Can’t We Just Take Star Wars Movies On A Case By Case Business?

Pre-meditated trilogies made sense for the Skywalker Saga (kind of), but I’m not sure if it’s something Star Wars needs to continue beyond that. Star Wars is one of the biggest franchises out there, and the money and fan interest can speak for themselves at this point. We’re also at a magical time where folks who had Star Wars most of their lives are in a position to make movies about things they like, so one would like to imagine the creative expansion of Star Wars has really only just begun. 

With that being said, now seems like as good of a time as any to let the fans decide which movies are the ones that go on to have sequel after sequel, and which ones are best left alone. Maybe Patty Jenkins’ Rogue Squadron movie (which is still happening) gets two to five sequels, or maybe it’s just a one-off movie with nothing left to do beyond that. I’m at a point where I’d rather wait and see how the movie does before knowing sequels are set in stone, especially to avoid the polarizing discussions that happened during the sequel trilogy era. Plus, it only seems like it’s in Lucasfilm’s best interest to let the fans decide what they want to see more of, rather than telling them one series will get more movies than another.

All this talk about Star Wars makes me want to watch something related to the franchise today, and anyone else who feels that way can do so on Disney+. Now might be a good time to revisit some Obi-Wan adventures, especially with his new series just around the corner.

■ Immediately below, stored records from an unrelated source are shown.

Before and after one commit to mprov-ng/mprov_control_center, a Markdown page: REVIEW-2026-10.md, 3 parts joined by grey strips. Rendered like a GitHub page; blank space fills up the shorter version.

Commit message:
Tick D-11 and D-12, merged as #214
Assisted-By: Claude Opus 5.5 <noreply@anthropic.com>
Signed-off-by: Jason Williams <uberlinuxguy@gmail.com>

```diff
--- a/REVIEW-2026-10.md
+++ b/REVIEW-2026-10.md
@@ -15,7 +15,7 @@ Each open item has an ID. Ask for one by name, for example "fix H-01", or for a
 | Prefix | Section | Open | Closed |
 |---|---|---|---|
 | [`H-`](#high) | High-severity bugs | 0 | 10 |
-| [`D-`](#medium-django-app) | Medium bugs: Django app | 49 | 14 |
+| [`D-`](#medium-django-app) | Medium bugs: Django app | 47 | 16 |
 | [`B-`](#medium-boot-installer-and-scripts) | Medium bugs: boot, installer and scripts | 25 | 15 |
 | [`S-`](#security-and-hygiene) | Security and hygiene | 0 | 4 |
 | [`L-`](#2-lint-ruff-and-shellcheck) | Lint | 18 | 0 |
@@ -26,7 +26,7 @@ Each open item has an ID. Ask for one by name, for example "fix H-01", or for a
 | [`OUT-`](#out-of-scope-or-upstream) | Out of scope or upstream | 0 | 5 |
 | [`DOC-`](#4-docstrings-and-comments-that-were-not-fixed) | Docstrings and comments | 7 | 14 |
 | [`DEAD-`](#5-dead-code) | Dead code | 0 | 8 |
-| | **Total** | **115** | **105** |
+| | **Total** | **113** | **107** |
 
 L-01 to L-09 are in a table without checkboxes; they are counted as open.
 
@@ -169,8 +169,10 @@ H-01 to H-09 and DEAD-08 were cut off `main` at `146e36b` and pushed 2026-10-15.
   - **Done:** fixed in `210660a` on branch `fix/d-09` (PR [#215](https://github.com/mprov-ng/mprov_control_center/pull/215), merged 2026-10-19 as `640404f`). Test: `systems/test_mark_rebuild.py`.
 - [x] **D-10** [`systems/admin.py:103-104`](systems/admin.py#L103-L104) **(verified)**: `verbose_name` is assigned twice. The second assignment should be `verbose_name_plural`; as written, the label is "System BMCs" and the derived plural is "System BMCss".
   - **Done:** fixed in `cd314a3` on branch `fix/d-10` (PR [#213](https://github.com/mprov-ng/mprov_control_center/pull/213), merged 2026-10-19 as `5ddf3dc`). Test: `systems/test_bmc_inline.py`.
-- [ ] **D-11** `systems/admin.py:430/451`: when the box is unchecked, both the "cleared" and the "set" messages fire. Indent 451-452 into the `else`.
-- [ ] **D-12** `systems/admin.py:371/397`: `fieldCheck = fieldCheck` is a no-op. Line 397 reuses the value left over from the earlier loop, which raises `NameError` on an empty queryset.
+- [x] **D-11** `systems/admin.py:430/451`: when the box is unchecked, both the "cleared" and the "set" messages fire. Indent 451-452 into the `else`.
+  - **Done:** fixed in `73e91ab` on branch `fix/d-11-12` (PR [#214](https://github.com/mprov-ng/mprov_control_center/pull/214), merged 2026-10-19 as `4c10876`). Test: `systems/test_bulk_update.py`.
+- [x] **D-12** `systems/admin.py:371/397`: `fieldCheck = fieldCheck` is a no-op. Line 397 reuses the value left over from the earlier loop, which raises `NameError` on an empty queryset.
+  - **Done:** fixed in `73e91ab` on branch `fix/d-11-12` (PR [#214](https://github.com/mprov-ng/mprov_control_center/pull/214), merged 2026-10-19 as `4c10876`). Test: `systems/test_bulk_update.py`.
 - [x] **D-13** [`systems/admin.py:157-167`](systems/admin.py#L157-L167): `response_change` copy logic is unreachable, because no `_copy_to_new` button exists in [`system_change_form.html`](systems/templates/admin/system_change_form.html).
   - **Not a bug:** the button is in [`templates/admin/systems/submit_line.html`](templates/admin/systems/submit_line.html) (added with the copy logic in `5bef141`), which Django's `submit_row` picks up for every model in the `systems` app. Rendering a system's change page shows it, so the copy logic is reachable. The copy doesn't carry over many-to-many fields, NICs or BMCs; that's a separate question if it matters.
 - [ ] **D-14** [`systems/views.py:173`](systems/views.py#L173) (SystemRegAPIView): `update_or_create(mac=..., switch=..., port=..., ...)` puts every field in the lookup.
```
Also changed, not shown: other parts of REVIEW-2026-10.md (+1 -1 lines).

Mick Joest
Mick Joest

Mick likes good television, but also reality television. He grew up on Star Wars, DC, Marvel, and pro wrestling and loves to discuss and dissect most of it. He’s been writing online for over a decade and never dreamed he’d be in the position he is today.